Data items:

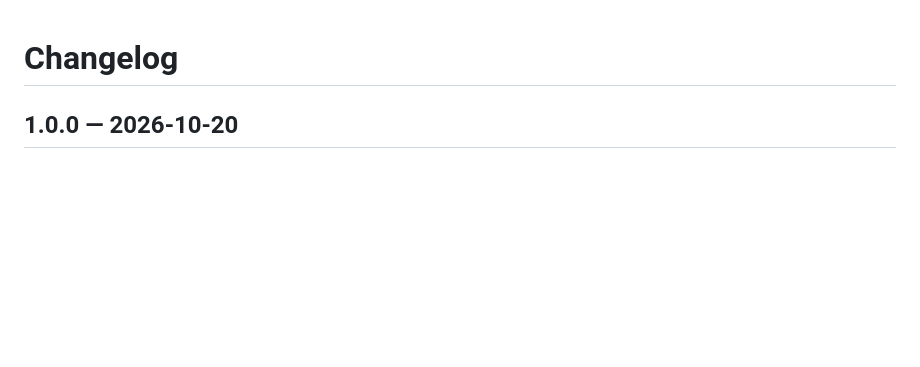
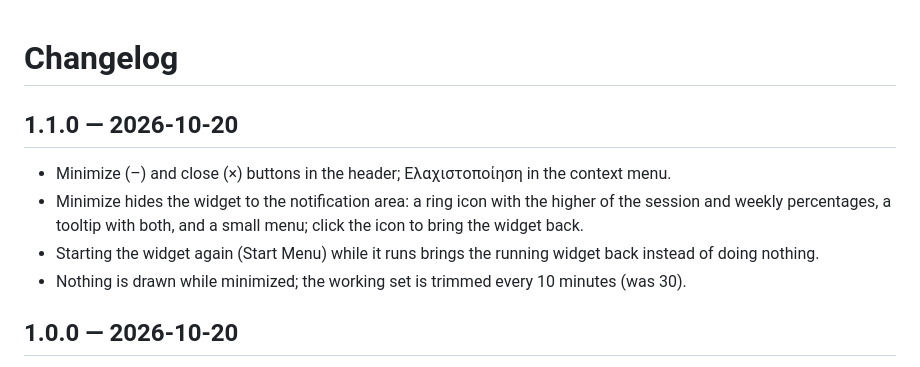
Before and after one commit to konzag/claude-usage-widget, a Markdown page: CHANGELOG.md, the part around the change. Drawn GitHub-style; blank space fills up the shorter version.

```diff
--- a/CHANGELOG.md
+++ b/CHANGELOG.md
@@ -1,4 +1,12 @@
 # Changelog
+
+## 1.1.0 — 2026-10-20
+
+- Minimize (–) and close (×) buttons in the header; Ελαχιστοποίηση in the context menu.
+- Minimize hides the widget to the notification area: a ring icon with the higher of the session and weekly
+  percentages, a tooltip with both, and a small menu; click the icon to bring the widget back.
+- Starting the widget again (Start Menu) while it runs brings the running widget back instead of doing nothing.
+- Nothing is drawn while minimized; the working set is trimmed every 10 minutes (was 30).
 
 ## 1.0.0 — 2026-10-20
 
```
Also changed, not shown: CLAUDE.md (+11 -2 lines), README.md (+12 -3 lines), docs/widget-compact.png, docs/widget-dark-high.png, docs/widget-light.png, 3 other files.
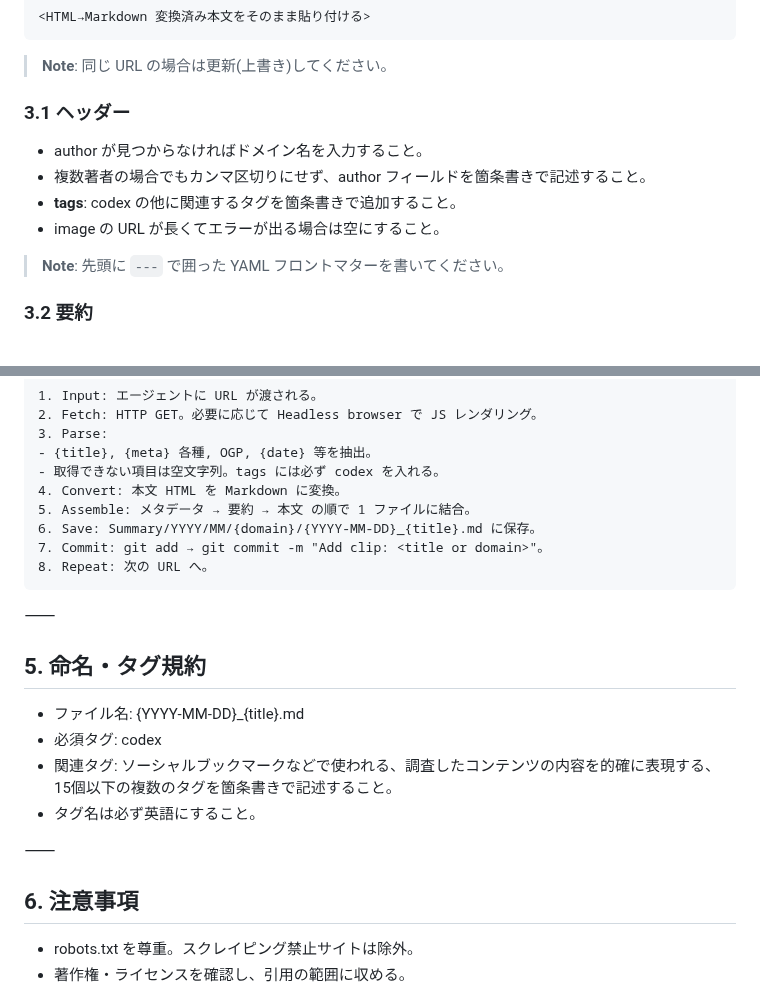
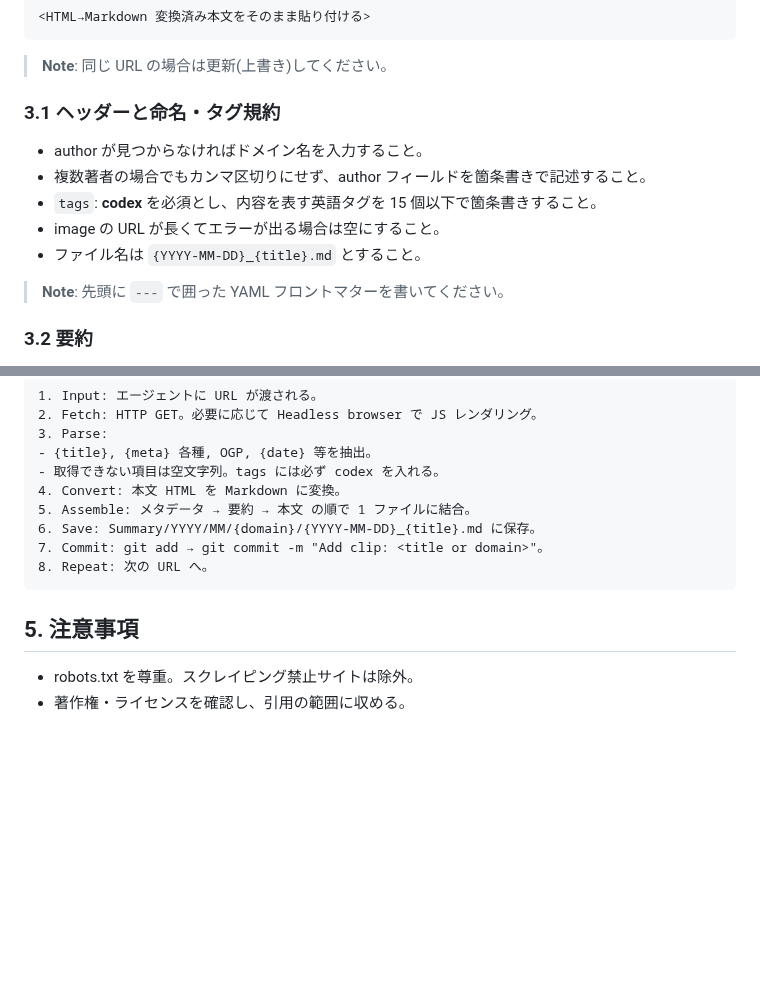
Before and after one commit to ringlyra/web-summary, a Markdown page: README.md, 2 parts joined by grey strips. Rendered like a GitHub page; blank space fills up the shorter version.

Commit message:
Update README: merge header and tag sections

```diff
--- a/README.md
+++ b/README.md
@@ -60,12 +60,13 @@ image: <OGP 画像やアイキャッチ URL>
 
 > **Note**: 同じ URL の場合は更新(上書き)してください。
 
-### 3.1 ヘッダー
+### 3.1 ヘッダーと命名・タグ規約
 
 - author が見つからなければドメイン名を入力すること。
 - 複数著者の場合でもカンマ区切りにせず、author フィールドを箇条書きで記述すること。
-- **tags**: codex の他に関連するタグを箇条書きで追加すること。
+- `tags`: **codex** を必須とし、内容を表す英語タグを 15 個以下で箇条書きすること。
 - image の URL が長くてエラーが出る場合は空にすること。
+- ファイル名は `{YYYY-MM-DD}_{title}.md` とすること。
 
 > **Note**: 先頭に `---` で囲った YAML フロントマターを書いてください。
 
@@ -98,18 +99,8 @@ image: <OGP 画像やアイキャッチ URL>
     7. Commit: git add → git commit -m "Add clip: <title or domain>"。
     8. Repeat: 次の URL へ。
 
-⸻
 
-## 5. 命名・タグ規約
-
-- ファイル名: {YYYY-MM-DD}\_{title}.md
-- 必須タグ: codex
-- 関連タグ: ソーシャルブックマークなどで使われる、調査したコンテンツの内容を的確に表現する、15個以下の複数のタグを箇条書きで記述すること。
-- タグ名は必ず英語にすること。
-
-⸻
-
-## 6. 注意事項
+## 5. 注意事項
 
 - robots.txt を尊重。スクレイピング禁止サイトは除外。
 - 著作権・ライセンスを確認し、引用の範囲に収める。
```
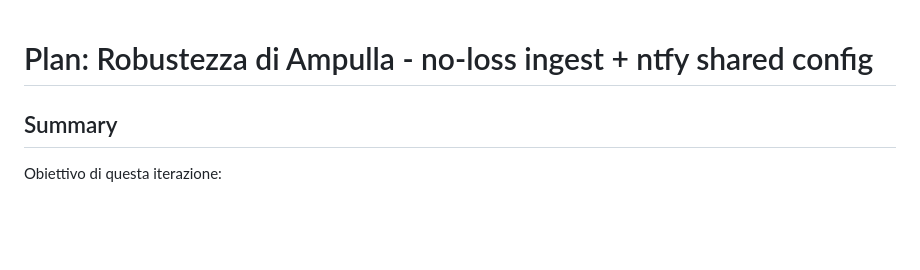
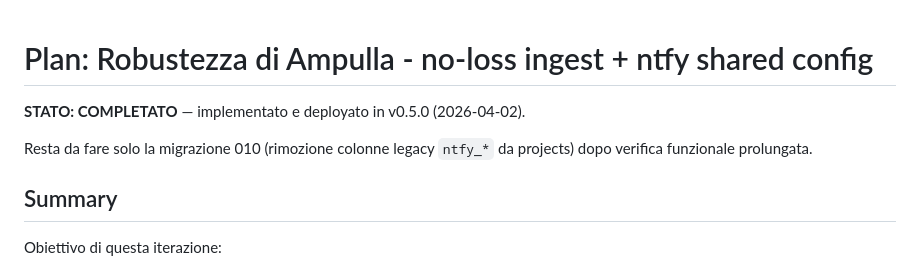
Before and after one commit to elmisi/ampulla, a Markdown page: docs/ampulla-robustness-plan.md, the part around the change. GitHub-like rendering; blank space fills up the shorter version.

```diff
--- a/docs/ampulla-robustness-plan.md
+++ b/docs/ampulla-robustness-plan.md
@@ -1,4 +1,8 @@
 # Plan: Robustezza di Ampulla - no-loss ingest + ntfy shared config
+
+**STATO: COMPLETATO** — implementato e deployato in v0.5.0 (2026-04-02).
+
+Resta da fare solo la migrazione 010 (rimozione colonne legacy `ntfy_*` da projects) dopo verifica funzionale prolungata.
 
 ## Summary
 
```
Also changed, not shown: CLAUDE.md (+7 -5 lines).
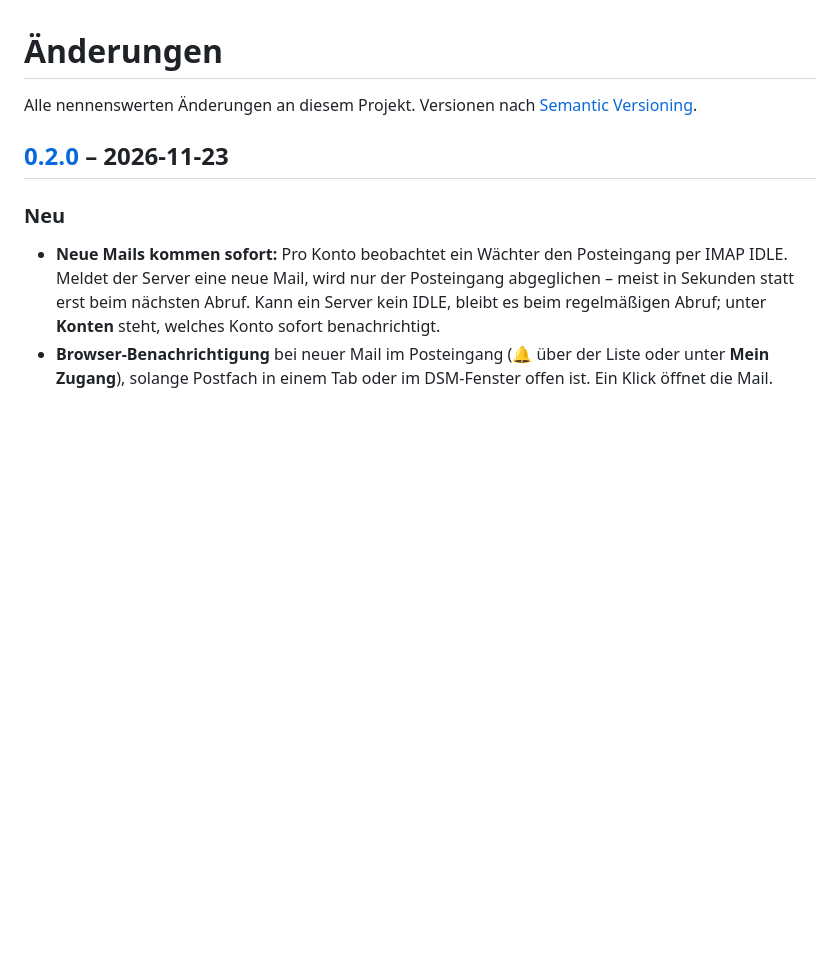
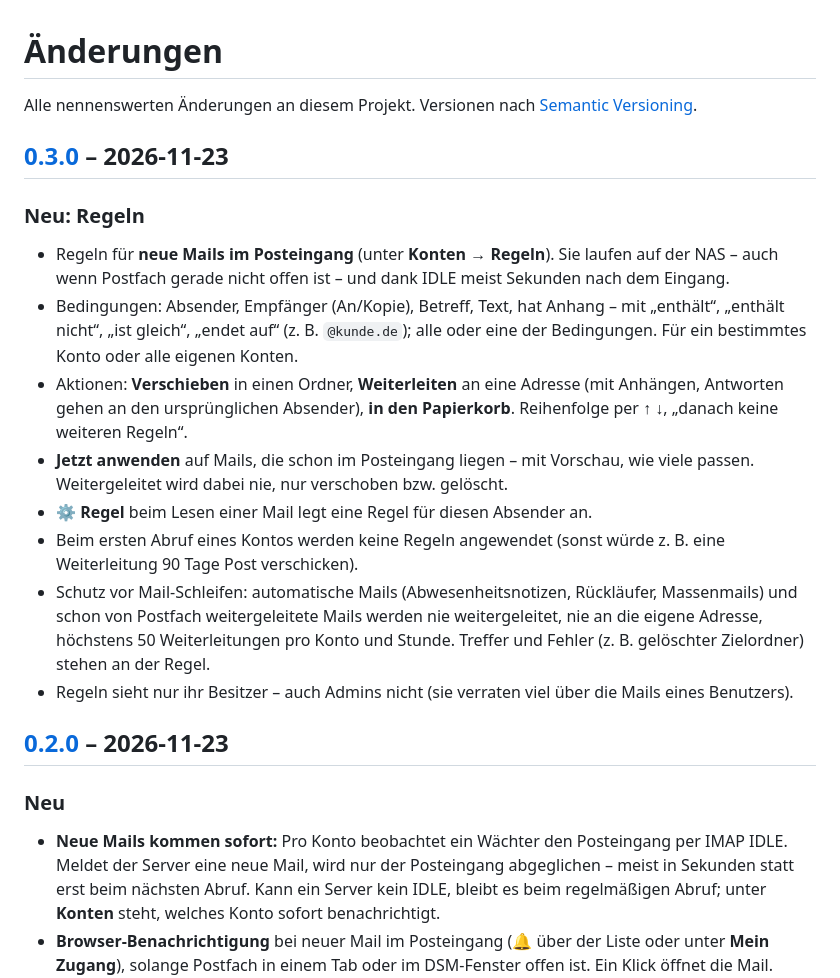
Before and after one commit to rinkelzz/postfach, a Markdown page: CHANGELOG.md, the part around one of its changes. Drawn GitHub-style; blank space fills up the shorter version.

```diff
--- a/CHANGELOG.md
+++ b/CHANGELOG.md
@@ -1,6 +1,24 @@
 # Änderungen
 
 Alle nennenswerten Änderungen an diesem Projekt. Versionen nach [Semantic Versioning](https://semver.org/lang/de/).
+
+## [0.3.0] – 2026-11-23
+
+### Neu: Regeln
+- Regeln für **neue Mails im Posteingang** (unter **Konten → Regeln**). Sie laufen auf der NAS – auch wenn Postfach
+  gerade nicht offen ist – und dank IDLE meist Sekunden nach dem Eingang.
+- Bedingungen: Absender, Empfänger (An/Kopie), Betreff, Text, hat Anhang – mit „enthält“, „enthält nicht“, „ist gleich“,
+  „endet auf“ (z. B. `@kunde.de`); alle oder eine der Bedingungen. Für ein bestimmtes Konto oder alle eigenen Konten.
+- Aktionen: **Verschieben** in einen Ordner, **Weiterleiten** an eine Adresse (mit Anhängen, Antworten gehen an den
+  ursprünglichen Absender), **in den Papierkorb**. Reihenfolge per ↑ ↓, „danach keine weiteren Regeln“.
+- **Jetzt anwenden** auf Mails, die schon im Posteingang liegen – mit Vorschau, wie viele passen. Weitergeleitet wird
+  dabei nie, nur verschoben bzw. gelöscht.
+- **⚙ Regel** beim Lesen einer Mail legt eine Regel für diesen Absender an.
+- Beim ersten Abruf eines Kontos werden keine Regeln angewendet (sonst würde z. B. eine Weiterleitung 90 Tage Post verschicken).
+- Schutz vor Mail-Schleifen: automatische Mails (Abwesenheitsnotizen, Rückläufer, Massenmails) und schon von Postfach
+  weitergeleitete Mails werden nie weitergeleitet, nie an die eigene Adresse, höchstens 50 Weiterleitungen pro Konto
+  und Stunde. Treffer und Fehler (z. B. gelöschter Zielordner) stehen an der Regel.
+- Regeln sieht nur ihr Besitzer – auch Admins nicht (sie verraten viel über die Mails eines Benutzers).
 
 ## [0.2.0] – 2026-11-23
 
```
Also changed, not shown: other parts of CHANGELOG.md (+1 -0 lines), README.md (+28 -6 lines), SECURITY.md (+4 -0 lines), docs/screenshots/regeln.png (added), 15 other files.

Work order: Pictures aside, repeat every line of the data above exactly.

Result below:
Before and after one commit to konzag/claude-usage-widget, a Markdown page: CHANGELOG.md, the part around the change. Drawn GitHub-style; blank space fills up the shorter version.

```diff
--- a/CHANGELOG.md
+++ b/CHANGELOG.md
@@ -1,4 +1,12 @@
 # Changelog
+
+## 1.1.0 — 2026-10-20
+
+- Minimize (–) and close (×) buttons in the header; Ελαχιστοποίηση in the context menu.
+- Minimize hides the widget to the notification area: a ring icon with the higher of the session and weekly
+  percentages, a tooltip with both, and a small menu; click the icon to bring the widget back.
+- Starting the widget again (Start Menu) while it runs brings the running widget back instead of doing nothing.
+- Nothing is drawn while minimized; the working set is trimmed every 10 minutes (was 30).
 
 ## 1.0.0 — 2026-10-20
 
```
Also changed, not shown: CLAUDE.md (+11 -2 lines), README.md (+12 -3 lines), docs/widget-compact.png, docs/widget-dark-high.png, docs/widget-light.png, 3 other files.
Before and after one commit to ringlyra/web-summary, a Markdown page: README.md, 2 parts joined by grey strips. Rendered like a GitHub page; blank space fills up the shorter version.

Commit message:
Update README: merge header and tag sections

```diff
--- a/README.md
+++ b/README.md
@@ -60,12 +60,13 @@ image: <OGP 画像やアイキャッチ URL>
 
 > **Note**: 同じ URL の場合は更新(上書き)してください。
 
-### 3.1 ヘッダー
+### 3.1 ヘッダーと命名・タグ規約
 
 - author が見つからなければドメイン名を入力すること。
 - 複数著者の場合でもカンマ区切りにせず、author フィールドを箇条書きで記述すること。
-- **tags**: codex の他に関連するタグを箇条書きで追加すること。
+- `tags`: **codex** を必須とし、内容を表す英語タグを 15 個以下で箇条書きすること。
 - image の URL が長くてエラーが出る場合は空にすること。
+- ファイル名は `{YYYY-MM-DD}_{title}.md` とすること。
 
 > **Note**: 先頭に `---` で囲った YAML フロントマターを書いてください。
 
@@ -98,18 +99,8 @@ image: <OGP 画像やアイキャッチ URL>
     7. Commit: git add → git commit -m "Add clip: <title or domain>"。
     8. Repeat: 次の URL へ。
 
-⸻
 
-## 5. 命名・タグ規約
-
-- ファイル名: {YYYY-MM-DD}\_{title}.md
-- 必須タグ: codex
-- 関連タグ: ソーシャルブックマークなどで使われる、調査したコンテンツの内容を的確に表現する、15個以下の複数のタグを箇条書きで記述すること。
-- タグ名は必ず英語にすること。
-
-⸻
-
-## 6. 注意事項
+## 5. 注意事項
 
 - robots.txt を尊重。スクレイピング禁止サイトは除外。
 - 著作権・ライセンスを確認し、引用の範囲に収める。
```
Before and after one commit to elmisi/ampulla, a Markdown page: docs/ampulla-robustness-plan.md, the part around the change. GitHub-like rendering; blank space fills up the shorter version.

```diff
--- a/docs/ampulla-robustness-plan.md
+++ b/docs/ampulla-robustness-plan.md
@@ -1,4 +1,8 @@
 # Plan: Robustezza di Ampulla - no-loss ingest + ntfy shared config
+
+**STATO: COMPLETATO** — implementato e deployato in v0.5.0 (2026-04-02).
+
+Resta da fare solo la migrazione 010 (rimozione colonne legacy `ntfy_*` da projects) dopo verifica funzionale prolungata.
 
 ## Summary
 
```
Also changed, not shown: CLAUDE.md (+7 -5 lines).
Before and after one commit to rinkelzz/postfach, a Markdown page: CHANGELOG.md, the part around one of its changes. Drawn GitHub-style; blank space fills up the shorter version.

```diff
--- a/CHANGELOG.md
+++ b/CHANGELOG.md
@@ -1,6 +1,24 @@
 # Änderungen
 
 Alle nennenswerten Änderungen an diesem Projekt. Versionen nach [Semantic Versioning](https://semver.org/lang/de/).
+
+## [0.3.0] – 2026-11-23
+
+### Neu: Regeln
+- Regeln für **neue Mails im Posteingang** (unter **Konten → Regeln**). Sie laufen auf der NAS – auch wenn Postfach
+  gerade nicht offen ist – und dank IDLE meist Sekunden nach dem Eingang.
+- Bedingungen: Absender, Empfänger (An/Kopie), Betreff, Text, hat Anhang – mit „enthält“, „enthält nicht“, „ist gleich“,
+  „endet auf“ (z. B. `@kunde.de`); alle oder eine der Bedingungen. Für ein bestimmtes Konto oder alle eigenen Konten.
+- Aktionen: **Verschieben** in einen Ordner, **Weiterleiten** an eine Adresse (mit Anhängen, Antworten gehen an den
+  ursprünglichen Absender), **in den Papierkorb**. Reihenfolge per ↑ ↓, „danach keine weiteren Regeln“.
+- **Jetzt anwenden** auf Mails, die schon im Posteingang liegen – mit Vorschau, wie viele passen. Weitergeleitet wird
+  dabei nie, nur verschoben bzw. gelöscht.
+- **⚙ Regel** beim Lesen einer Mail legt eine Regel für diesen Absender an.
+- Beim ersten Abruf eines Kontos werden keine Regeln angewendet (sonst würde z. B. eine Weiterleitung 90 Tage Post verschicken).
+- Schutz vor Mail-Schleifen: automatische Mails (Abwesenheitsnotizen, Rückläufer, Massenmails) und schon von Postfach
+  weitergeleitete Mails werden nie weitergeleitet, nie an die eigene Adresse, höchstens 50 Weiterleitungen pro Konto
+  und Stunde. Treffer und Fehler (z. B. gelöschter Zielordner) stehen an der Regel.
+- Regeln sieht nur ihr Besitzer – auch Admins nicht (sie verraten viel über die Mails eines Benutzers).
 
 ## [0.2.0] – 2026-11-23
 
```
Also changed, not shown: other parts of CHANGELOG.md (+1 -0 lines), README.md (+28 -6 lines), SECURITY.md (+4 -0 lines), docs/screenshots/regeln.png (added), 15 other files.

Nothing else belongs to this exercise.